What the task asks -> All of the data, word for word and free of pictures, is the expected result.

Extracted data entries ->
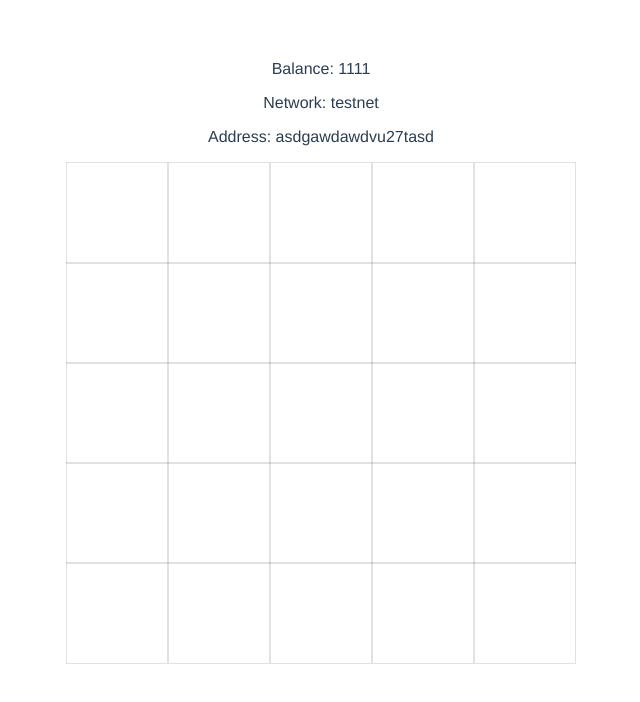
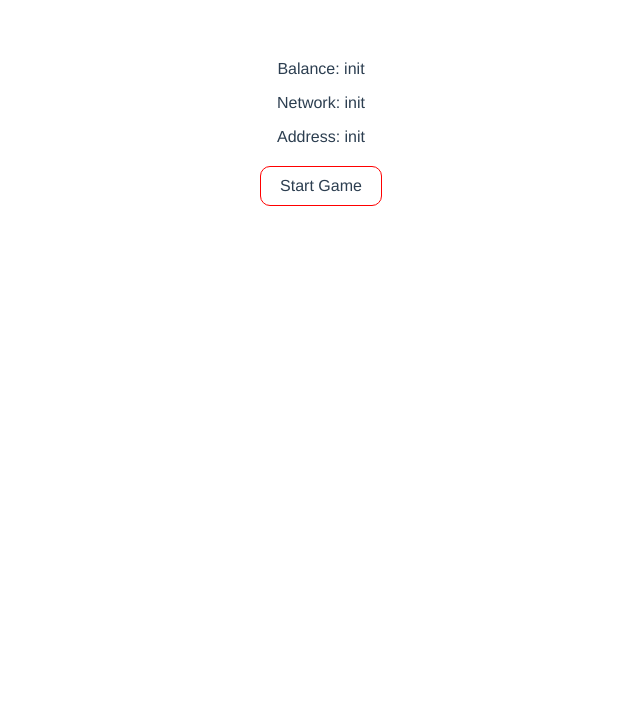
Before and after one commit to zksnake/zksnake-ui, a Vue app: page / in a window 1280 px wide. Shown: the top 702 px of the page, without its empty margins (319-959 px from the left). Built offline with nearby package versions, Linux system fonts and the light colour scheme.

Commit message:
setup wallet

```diff
--- a/src/components/HelloWorld.vue
+++ b/src/components/HelloWorld.vue
@@ -10,7 +10,7 @@
         <crossIcon class="icon" v-if="!setupGame&&!cells[x][y] && !canClick(x,y, curPlayer)" style="opacity: 0.1; "></crossIcon>
       </div>
     </div>
-    <!-- <div class="end" @click="endGame">End Game</div> -->
+    <div class="end" v-if="!wallet.client" @click="setUp">Start Game</div>
   </div>
 </template>
 
@@ -19,7 +19,7 @@
 import crossIcon from '../icons/cross.vue'
 import boomIcon from '../icons/boom.vue'
 import WalletInfo from './WalletInfo.vue'
-import { web3, SensiletWallet } from '../web3'
+import { web3, SensiletWallet, Network } from '../web3'
 
 export default {
   components: {
@@ -45,11 +45,16 @@ export default {
       wallet: {
         balance: 'init',
         network: 'init',
-        address: 'init'
+        address: 'init',
+        client: null
       }
     }
   },
   mounted () {
+    // this.setUp()
+  },
+  methods: {
+    async setUp () {
       // listen message
 
       const cells = [
@@ -63,17 +68,38 @@ export default {
 
       // TODO 初始化链
       // construct wallet
+
       const wallet = new SensiletWallet()
       web3.setWallet(wallet)
-    console.log(wallet.network)
-    // example to display wallet balance
+      const isConnected = await web3.wallet.isConnected()
+
+      if (isConnected) {
+        const n = await wallet.getNetwork()
+
+        if (n === Network.Mainnet) {
+          alert("your sensilet wallet's network is mainnet, switch to testnet before playing.")
+          return
+        }
+
+        web3.setWallet(new SensiletWallet(n))
+      } else {
+        try {
+          const res = await web3.wallet.requestAccount('zksnake')
+          if (!res) {
+            throw new Error('no response')
+          }
+        } catch (error) {
+          console.error('requestAccount error', error)
+        }
+      }
+      console.log(wallet)
       this.wallet = {
-      balance: '1111',
+        balance: (await wallet.sensilet.getBsvBalance()).balance.total,
         network: wallet.network,
-      address: 'asdgawdawdvu27tasd'
+        address: await wallet.sensilet.getAddress(),
+        client: wallet
       }
     },
-  methods: {
     click (x, y) {
       // setup game
       if (this.setupGame) {
```
Lines whose indentation alone changed are shown as unchanged.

Output of the exercise ->
Before and after one commit to zksnake/zksnake-ui, a Vue app: page / in a window 1280 px wide. Shown: the top 702 px of the page, without its empty margins (319-959 px from the left). Built offline with nearby package versions, Linux system fonts and the light colour scheme.

Commit message:
setup wallet

```diff
--- a/src/components/HelloWorld.vue
+++ b/src/components/HelloWorld.vue
@@ -10,7 +10,7 @@
         <crossIcon class="icon" v-if="!setupGame&&!cells[x][y] && !canClick(x,y, curPlayer)" style="opacity: 0.1; "></crossIcon>
       </div>
     </div>
-    <!-- <div class="end" @click="endGame">End Game</div> -->
+    <div class="end" v-if="!wallet.client" @click="setUp">Start Game</div>
   </div>
 </template>
 
@@ -19,7 +19,7 @@
 import crossIcon from '../icons/cross.vue'
 import boomIcon from '../icons/boom.vue'
 import WalletInfo from './WalletInfo.vue'
-import { web3, SensiletWallet } from '../web3'
+import { web3, SensiletWallet, Network } from '../web3'
 
 export default {
   components: {
@@ -45,11 +45,16 @@ export default {
       wallet: {
         balance: 'init',
         network: 'init',
-        address: 'init'
+        address: 'init',
+        client: null
       }
     }
   },
   mounted () {
+    // this.setUp()
+  },
+  methods: {
+    async setUp () {
       // listen message
 
       const cells = [
@@ -63,17 +68,38 @@ export default {
 
       // TODO 初始化链
       // construct wallet
+
       const wallet = new SensiletWallet()
       web3.setWallet(wallet)
-    console.log(wallet.network)
-    // example to display wallet balance
+      const isConnected = await web3.wallet.isConnected()
+
+      if (isConnected) {
+        const n = await wallet.getNetwork()
+
+        if (n === Network.Mainnet) {
+          alert("your sensilet wallet's network is mainnet, switch to testnet before playing.")
+          return
+        }
+
+        web3.setWallet(new SensiletWallet(n))
+      } else {
+        try {
+          const res = await web3.wallet.requestAccount('zksnake')
+          if (!res) {
+            throw new Error('no response')
+          }
+        } catch (error) {
+          console.error('requestAccount error', error)
+        }
+      }
+      console.log(wallet)
       this.wallet = {
-      balance: '1111',
+        balance: (await wallet.sensilet.getBsvBalance()).balance.total,
         network: wallet.network,
-      address: 'asdgawdawdvu27tasd'
+        address: await wallet.sensilet.getAddress(),
+        client: wallet
       }
     },
-  methods: {
     click (x, y) {
       // setup game
       if (this.setupGame) {
```
Lines whose indentation alone changed are shown as unchanged.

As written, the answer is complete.